* [Record extracts]
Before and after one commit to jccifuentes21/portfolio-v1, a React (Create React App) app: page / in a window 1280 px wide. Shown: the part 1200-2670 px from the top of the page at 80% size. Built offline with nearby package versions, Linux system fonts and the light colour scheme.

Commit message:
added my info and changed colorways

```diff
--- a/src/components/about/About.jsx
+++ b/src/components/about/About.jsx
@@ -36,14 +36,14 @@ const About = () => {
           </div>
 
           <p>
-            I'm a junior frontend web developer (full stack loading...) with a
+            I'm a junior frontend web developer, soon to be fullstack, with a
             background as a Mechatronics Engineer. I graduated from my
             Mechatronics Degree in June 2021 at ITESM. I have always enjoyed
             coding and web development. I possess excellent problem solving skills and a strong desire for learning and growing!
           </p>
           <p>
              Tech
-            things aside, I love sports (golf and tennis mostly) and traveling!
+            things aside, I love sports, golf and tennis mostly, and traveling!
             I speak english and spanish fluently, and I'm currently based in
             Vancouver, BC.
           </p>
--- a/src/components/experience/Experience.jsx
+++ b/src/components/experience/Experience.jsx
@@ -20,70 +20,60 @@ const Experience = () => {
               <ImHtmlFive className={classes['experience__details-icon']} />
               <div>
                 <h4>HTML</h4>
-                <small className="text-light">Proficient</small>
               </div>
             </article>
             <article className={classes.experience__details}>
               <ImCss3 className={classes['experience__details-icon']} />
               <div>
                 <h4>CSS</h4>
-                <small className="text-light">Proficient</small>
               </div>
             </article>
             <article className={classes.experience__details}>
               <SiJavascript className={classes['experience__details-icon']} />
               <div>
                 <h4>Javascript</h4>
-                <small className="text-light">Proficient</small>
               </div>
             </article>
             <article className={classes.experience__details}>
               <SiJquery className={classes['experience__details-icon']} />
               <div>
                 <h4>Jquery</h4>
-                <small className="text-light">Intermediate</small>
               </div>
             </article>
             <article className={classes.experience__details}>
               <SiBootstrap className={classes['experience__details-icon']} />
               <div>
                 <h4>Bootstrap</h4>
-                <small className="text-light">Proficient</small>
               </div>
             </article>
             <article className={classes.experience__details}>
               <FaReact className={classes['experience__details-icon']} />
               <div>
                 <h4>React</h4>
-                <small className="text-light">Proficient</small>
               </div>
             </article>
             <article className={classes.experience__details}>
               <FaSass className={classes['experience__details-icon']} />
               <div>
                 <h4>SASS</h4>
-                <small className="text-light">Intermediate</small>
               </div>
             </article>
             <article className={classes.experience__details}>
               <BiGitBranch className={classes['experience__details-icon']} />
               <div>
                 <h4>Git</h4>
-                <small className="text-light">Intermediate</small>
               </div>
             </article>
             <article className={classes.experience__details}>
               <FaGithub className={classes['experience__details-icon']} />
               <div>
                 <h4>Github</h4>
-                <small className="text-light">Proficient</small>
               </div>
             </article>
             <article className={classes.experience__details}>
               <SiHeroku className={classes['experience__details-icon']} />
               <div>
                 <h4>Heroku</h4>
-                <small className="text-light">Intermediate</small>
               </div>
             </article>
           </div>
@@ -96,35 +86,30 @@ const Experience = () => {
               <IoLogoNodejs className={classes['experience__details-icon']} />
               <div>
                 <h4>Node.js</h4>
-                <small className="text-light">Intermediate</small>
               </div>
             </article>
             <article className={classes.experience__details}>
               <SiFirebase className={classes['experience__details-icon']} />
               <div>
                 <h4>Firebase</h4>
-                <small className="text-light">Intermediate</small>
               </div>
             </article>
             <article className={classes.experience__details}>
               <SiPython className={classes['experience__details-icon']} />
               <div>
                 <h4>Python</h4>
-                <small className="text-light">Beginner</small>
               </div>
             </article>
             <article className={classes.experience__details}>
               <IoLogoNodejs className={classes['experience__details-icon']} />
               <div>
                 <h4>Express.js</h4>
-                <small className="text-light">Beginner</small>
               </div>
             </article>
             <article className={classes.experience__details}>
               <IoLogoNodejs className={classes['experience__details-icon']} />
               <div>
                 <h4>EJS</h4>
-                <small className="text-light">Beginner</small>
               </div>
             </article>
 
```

* [Aim of the task] Restate the records in full, keeping every word as it is.

* [Response]
Before and after one commit to jccifuentes21/portfolio-v1, a React (Create React App) app: page / in a window 1280 px wide. Shown: the part 1200-2670 px from the top of the page at 80% size. Built offline with nearby package versions, Linux system fonts and the light colour scheme.

Commit message:
added my info and changed colorways

```diff
--- a/src/components/about/About.jsx
+++ b/src/components/about/About.jsx
@@ -36,14 +36,14 @@ const About = () => {
           </div>
 
           <p>
-            I'm a junior frontend web developer (full stack loading...) with a
+            I'm a junior frontend web developer, soon to be fullstack, with a
             background as a Mechatronics Engineer. I graduated from my
             Mechatronics Degree in June 2021 at ITESM. I have always enjoyed
             coding and web development. I possess excellent problem solving skills and a strong desire for learning and growing!
           </p>
           <p>
              Tech
-            things aside, I love sports (golf and tennis mostly) and traveling!
+            things aside, I love sports, golf and tennis mostly, and traveling!
             I speak english and spanish fluently, and I'm currently based in
             Vancouver, BC.
           </p>
--- a/src/components/experience/Experience.jsx
+++ b/src/components/experience/Experience.jsx
@@ -20,70 +20,60 @@ const Experience = () => {
               <ImHtmlFive className={classes['experience__details-icon']} />
               <div>
                 <h4>HTML</h4>
-                <small className="text-light">Proficient</small>
               </div>
             </article>
             <article className={classes.experience__details}>
               <ImCss3 className={classes['experience__details-icon']} />
               <div>
                 <h4>CSS</h4>
-                <small className="text-light">Proficient</small>
               </div>
             </article>
             <article className={classes.experience__details}>
               <SiJavascript className={classes['experience__details-icon']} />
               <div>
                 <h4>Javascript</h4>
-                <small className="text-light">Proficient</small>
               </div>
             </article>
             <article className={classes.experience__details}>
               <SiJquery className={classes['experience__details-icon']} />
               <div>
                 <h4>Jquery</h4>
-                <small className="text-light">Intermediate</small>
               </div>
             </article>
             <article className={classes.experience__details}>
               <SiBootstrap className={classes['experience__details-icon']} />
               <div>
                 <h4>Bootstrap</h4>
-                <small className="text-light">Proficient</small>
               </div>
             </article>
             <article className={classes.experience__details}>
               <FaReact className={classes['experience__details-icon']} />
               <div>
                 <h4>React</h4>
-                <small className="text-light">Proficient</small>
               </div>
             </article>
             <article className={classes.experience__details}>
               <FaSass className={classes['experience__details-icon']} />
               <div>
                 <h4>SASS</h4>
-                <small className="text-light">Intermediate</small>
               </div>
             </article>
             <article className={classes.experience__details}>
               <BiGitBranch className={classes['experience__details-icon']} />
               <div>
                 <h4>Git</h4>
-                <small className="text-light">Intermediate</small>
               </div>
             </article>
             <article className={classes.experience__details}>
               <FaGithub className={classes['experience__details-icon']} />
               <div>
                 <h4>Github</h4>
-                <small className="text-light">Proficient</small>
               </div>
             </article>
             <article className={classes.experience__details}>
               <SiHeroku className={classes['experience__details-icon']} />
               <div>
                 <h4>Heroku</h4>
-                <small className="text-light">Intermediate</small>
               </div>
             </article>
           </div>
@@ -96,35 +86,30 @@ const Experience = () => {
               <IoLogoNodejs className={classes['experience__details-icon']} />
               <div>
                 <h4>Node.js</h4>
-                <small className="text-light">Intermediate</small>
               </div>
             </article>
             <article className={classes.experience__details}>
               <SiFirebase className={classes['experience__details-icon']} />
               <div>
                 <h4>Firebase</h4>
-                <small className="text-light">Intermediate</small>
               </div>
             </article>
             <article className={classes.experience__details}>
               <SiPython className={classes['experience__details-icon']} />
               <div>
                 <h4>Python</h4>
-                <small className="text-light">Beginner</small>
               </div>
             </article>
             <article className={classes.experience__details}>
               <IoLogoNodejs className={classes['experience__details-icon']} />
               <div>
                 <h4>Express.js</h4>
-                <small className="text-light">Beginner</small>
               </div>
             </article>
             <article className={classes.experience__details}>
               <IoLogoNodejs className={classes['experience__details-icon']} />
               <div>
                 <h4>EJS</h4>
-                <small className="text-light">Beginner</small>
               </div>
             </article>
 
```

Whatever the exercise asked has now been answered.